*** Opening Supplied records ***

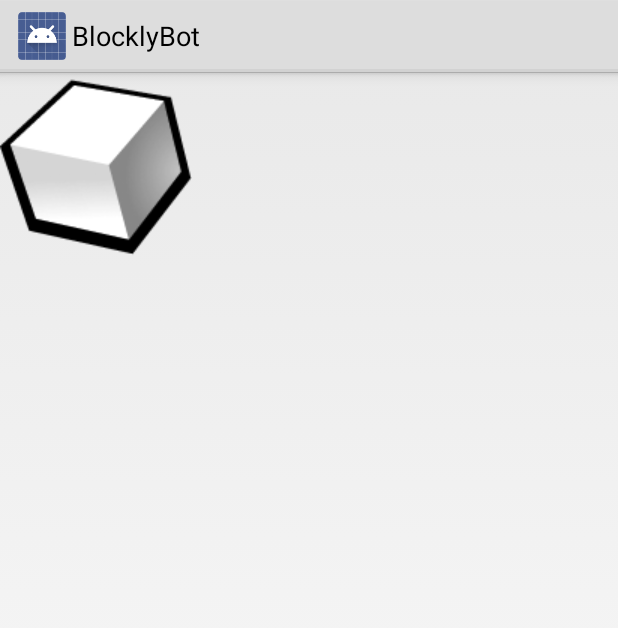
After one commit to tharvey/BlocklyBot, an Android app: the layout about.xml on its own in the app's theme, with its tools: preview values and no code run, on a phone screen of 412 x 824 dp. The commit adds this screen. Shown: the top 628 px of the screen. Run offline under Robolectric (Android 15) with nearby library versions, the phone set to English and light mode, and no system bars.

Commit message:
Add about dialog
Signed-off-by: Tim Harvey <harvey.tim@gmail.com>

```diff
--- a/blocklybot/src/main/java/com/tharvey/blocklybot/BLEScanActivity.java
+++ b/blocklybot/src/main/java/com/tharvey/blocklybot/BLEScanActivity.java
@@ -140,7 +140,7 @@ public class BLEScanActivity extends Activity {
 
     @Override
     public boolean onCreateOptionsMenu(Menu menu) {
-        getMenuInflater().inflate(R.menu.main, menu);
+        getMenuInflater().inflate(R.menu.scan, menu);
         if (!mScanning) {
             menu.findItem(R.id.menu_stop).setVisible(false);
             menu.findItem(R.id.menu_scan).setVisible(true);
--- a/blocklybot/src/main/java/com/tharvey/blocklybot/BluetoothScanActivity.java
+++ b/blocklybot/src/main/java/com/tharvey/blocklybot/BluetoothScanActivity.java
@@ -131,7 +131,7 @@ public class BluetoothScanActivity extends Activity {
 
     @Override
     public boolean onCreateOptionsMenu(Menu menu) {
-        getMenuInflater().inflate(R.menu.main, menu);
+        getMenuInflater().inflate(R.menu.scan, menu);
         if (!mScanning) {
             menu.findItem(R.id.menu_stop).setVisible(false);
             menu.findItem(R.id.menu_scan).setVisible(true);
--- /dev/null
+++ b/blocklybot/src/main/res/layout/about.xml
@@ -0,0 +1,31 @@
+<?xml version="1.0" encoding="utf-8"?>
+<TableLayout
+    xmlns:android="http://schemas.android.com/apk/res/android"
+    android:layout_width="wrap_content"
+    android:layout_height="wrap_content"
+    android:stretchColumns="*">
+    <TableRow>
+        <ImageView
+            android:layout_width="wrap_content"
+            android:layout_height="wrap_content"
+            android:src="@drawable/cube"
+            android:layout_gravity="left|center"/>
+        <TextView
+            android:id="@+id/info_text"
+            android:gravity="center"
+            android:layout_gravity="center"
+            android:layout_width="fill_parent"
+            android:layout_height="fill_parent" />
+    </TableRow>
+    <TableRow>
+        <TextView
+            android:id="@+id/legal_text"
+            android:layout_width="fill_parent"
+            android:layout_height="wrap_content"
+            android:textSize="10dip"
+            android:textStyle="italic"
+            android:layout_span="2"
+            android:layout_margin="8dip"
+            android:textColor="#cccccc" />
+    </TableRow>
+</TableLayout>
--- /dev/null
+++ b/blocklybot/src/main/res/menu/scan.xml
@@ -0,0 +1,29 @@
+<?xml version="1.0" encoding="utf-8"?>
+<!-- Copyright (C) 2013 The Android Open Source Project
+
+     Licensed under the Apache License, Version 2.0 (the "License");
+     you may not use this file except in compliance with the License.
+     You may obtain a copy of the License at
+
+          http://www.apache.org/licenses/LICENSE-2.0
+
+     Unless required by applicable law or agreed to in writing, software
+     distributed under the License is distributed on an "AS IS" BASIS,
+     WITHOUT WARRANTIES OR CONDITIONS OF ANY KIND, either express or implied.
+     See the License for the specific language governing permissions and
+     limitations under the License.
+-->
+<menu xmlns:android="http://schemas.android.com/apk/res/android">
+    <item android:id="@+id/menu_refresh"
+          android:checkable="false"
+          android:orderInCategory="1"
+          android:showAsAction="ifRoom"/>
+    <item android:id="@+id/menu_scan"
+          android:title="@string/menu_scan"
+          android:orderInCategory="100"
+          android:showAsAction="ifRoom|withText"/>
+    <item android:id="@+id/menu_stop"
+          android:title="@string/menu_stop"
+          android:orderInCategory="101"
+          android:showAsAction="ifRoom|withText"/>
+</menu>
--- /dev/null
+++ b/blocklybot/src/main/res/raw/info.txt
@@ -0,0 +1,6 @@
+<h3>BlocklyBot</h3>
+Version 0.1<br>
+Copyright 2016<br>
+Tim Harvey harvey.tim@gmail.com<br>
+<b>www.github.com/tharvey/BlocklyBot/wiki</b><br>
+<br>
--- /dev/null
+++ b/blocklybot/src/main/res/raw/legal.txt
@@ -0,0 +1,4 @@
+All rights reserved. Not liable for any damage incurred from
+use of this software including but not limited to: monetary loss,
+temporary paralysis, halitosis, spontaneous combustion,
+road rash, and or premature hair loss.
```
Also changed, not shown: blocklybot/src/main/java/com/tharvey/blocklybot/AboutDialog.java (added, +51 -0 lines), blocklybot/src/main/java/com/tharvey/blocklybot/MainActivity.java (+25 -3 lines), blocklybot/src/main/res/menu/main.xml (+4 -26 lines), blocklybot/src/main/res/drawable/cube.png (added).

*** Closing Supplied records ***

Your objective: Would it be possible to copy the material exactly, excluding the images?

Answer area:
After one commit to tharvey/BlocklyBot, an Android app: the layout about.xml on its own in the app's theme, with its tools: preview values and no code run, on a phone screen of 412 x 824 dp. The commit adds this screen. Shown: the top 628 px of the screen. Run offline under Robolectric (Android 15) with nearby library versions, the phone set to English and light mode, and no system bars.

Commit message:
Add about dialog
Signed-off-by: Tim Harvey <harvey.tim@gmail.com>

```diff
--- a/blocklybot/src/main/java/com/tharvey/blocklybot/BLEScanActivity.java
+++ b/blocklybot/src/main/java/com/tharvey/blocklybot/BLEScanActivity.java
@@ -140,7 +140,7 @@ public class BLEScanActivity extends Activity {
 
     @Override
     public boolean onCreateOptionsMenu(Menu menu) {
-        getMenuInflater().inflate(R.menu.main, menu);
+        getMenuInflater().inflate(R.menu.scan, menu);
         if (!mScanning) {
             menu.findItem(R.id.menu_stop).setVisible(false);
             menu.findItem(R.id.menu_scan).setVisible(true);
--- a/blocklybot/src/main/java/com/tharvey/blocklybot/BluetoothScanActivity.java
+++ b/blocklybot/src/main/java/com/tharvey/blocklybot/BluetoothScanActivity.java
@@ -131,7 +131,7 @@ public class BluetoothScanActivity extends Activity {
 
     @Override
     public boolean onCreateOptionsMenu(Menu menu) {
-        getMenuInflater().inflate(R.menu.main, menu);
+        getMenuInflater().inflate(R.menu.scan, menu);
         if (!mScanning) {
             menu.findItem(R.id.menu_stop).setVisible(false);
             menu.findItem(R.id.menu_scan).setVisible(true);
--- /dev/null
+++ b/blocklybot/src/main/res/layout/about.xml
@@ -0,0 +1,31 @@
+<?xml version="1.0" encoding="utf-8"?>
+<TableLayout
+    xmlns:android="http://schemas.android.com/apk/res/android"
+    android:layout_width="wrap_content"
+    android:layout_height="wrap_content"
+    android:stretchColumns="*">
+    <TableRow>
+        <ImageView
+            android:layout_width="wrap_content"
+            android:layout_height="wrap_content"
+            android:src="@drawable/cube"
+            android:layout_gravity="left|center"/>
+        <TextView
+            android:id="@+id/info_text"
+            android:gravity="center"
+            android:layout_gravity="center"
+            android:layout_width="fill_parent"
+            android:layout_height="fill_parent" />
+    </TableRow>
+    <TableRow>
+        <TextView
+            android:id="@+id/legal_text"
+            android:layout_width="fill_parent"
+            android:layout_height="wrap_content"
+            android:textSize="10dip"
+            android:textStyle="italic"
+            android:layout_span="2"
+            android:layout_margin="8dip"
+            android:textColor="#cccccc" />
+    </TableRow>
+</TableLayout>
--- /dev/null
+++ b/blocklybot/src/main/res/menu/scan.xml
@@ -0,0 +1,29 @@
+<?xml version="1.0" encoding="utf-8"?>
+<!-- Copyright (C) 2013 The Android Open Source Project
+
+     Licensed under the Apache License, Version 2.0 (the "License");
+     you may not use this file except in compliance with the License.
+     You may obtain a copy of the License at
+
+          http://www.apache.org/licenses/LICENSE-2.0
+
+     Unless required by applicable law or agreed to in writing, software
+     distributed under the License is distributed on an "AS IS" BASIS,
+     WITHOUT WARRANTIES OR CONDITIONS OF ANY KIND, either express or implied.
+     See the License for the specific language governing permissions and
+     limitations under the License.
+-->
+<menu xmlns:android="http://schemas.android.com/apk/res/android">
+    <item android:id="@+id/menu_refresh"
+          android:checkable="false"
+          android:orderInCategory="1"
+          android:showAsAction="ifRoom"/>
+    <item android:id="@+id/menu_scan"
+          android:title="@string/menu_scan"
+          android:orderInCategory="100"
+          android:showAsAction="ifRoom|withText"/>
+    <item android:id="@+id/menu_stop"
+          android:title="@string/menu_stop"
+          android:orderInCategory="101"
+          android:showAsAction="ifRoom|withText"/>
+</menu>
--- /dev/null
+++ b/blocklybot/src/main/res/raw/info.txt
@@ -0,0 +1,6 @@
+<h3>BlocklyBot</h3>
+Version 0.1<br>
+Copyright 2016<br>
+Tim Harvey harvey.tim@gmail.com<br>
+<b>www.github.com/tharvey/BlocklyBot/wiki</b><br>
+<br>
--- /dev/null
+++ b/blocklybot/src/main/res/raw/legal.txt
@@ -0,0 +1,4 @@
+All rights reserved. Not liable for any damage incurred from
+use of this software including but not limited to: monetary loss,
+temporary paralysis, halitosis, spontaneous combustion,
+road rash, and or premature hair loss.
```
Also changed, not shown: blocklybot/src/main/java/com/tharvey/blocklybot/AboutDialog.java (added, +51 -0 lines), blocklybot/src/main/java/com/tharvey/blocklybot/MainActivity.java (+25 -3 lines), blocklybot/src/main/res/menu/main.xml (+4 -26 lines), blocklybot/src/main/res/drawable/cube.png (added).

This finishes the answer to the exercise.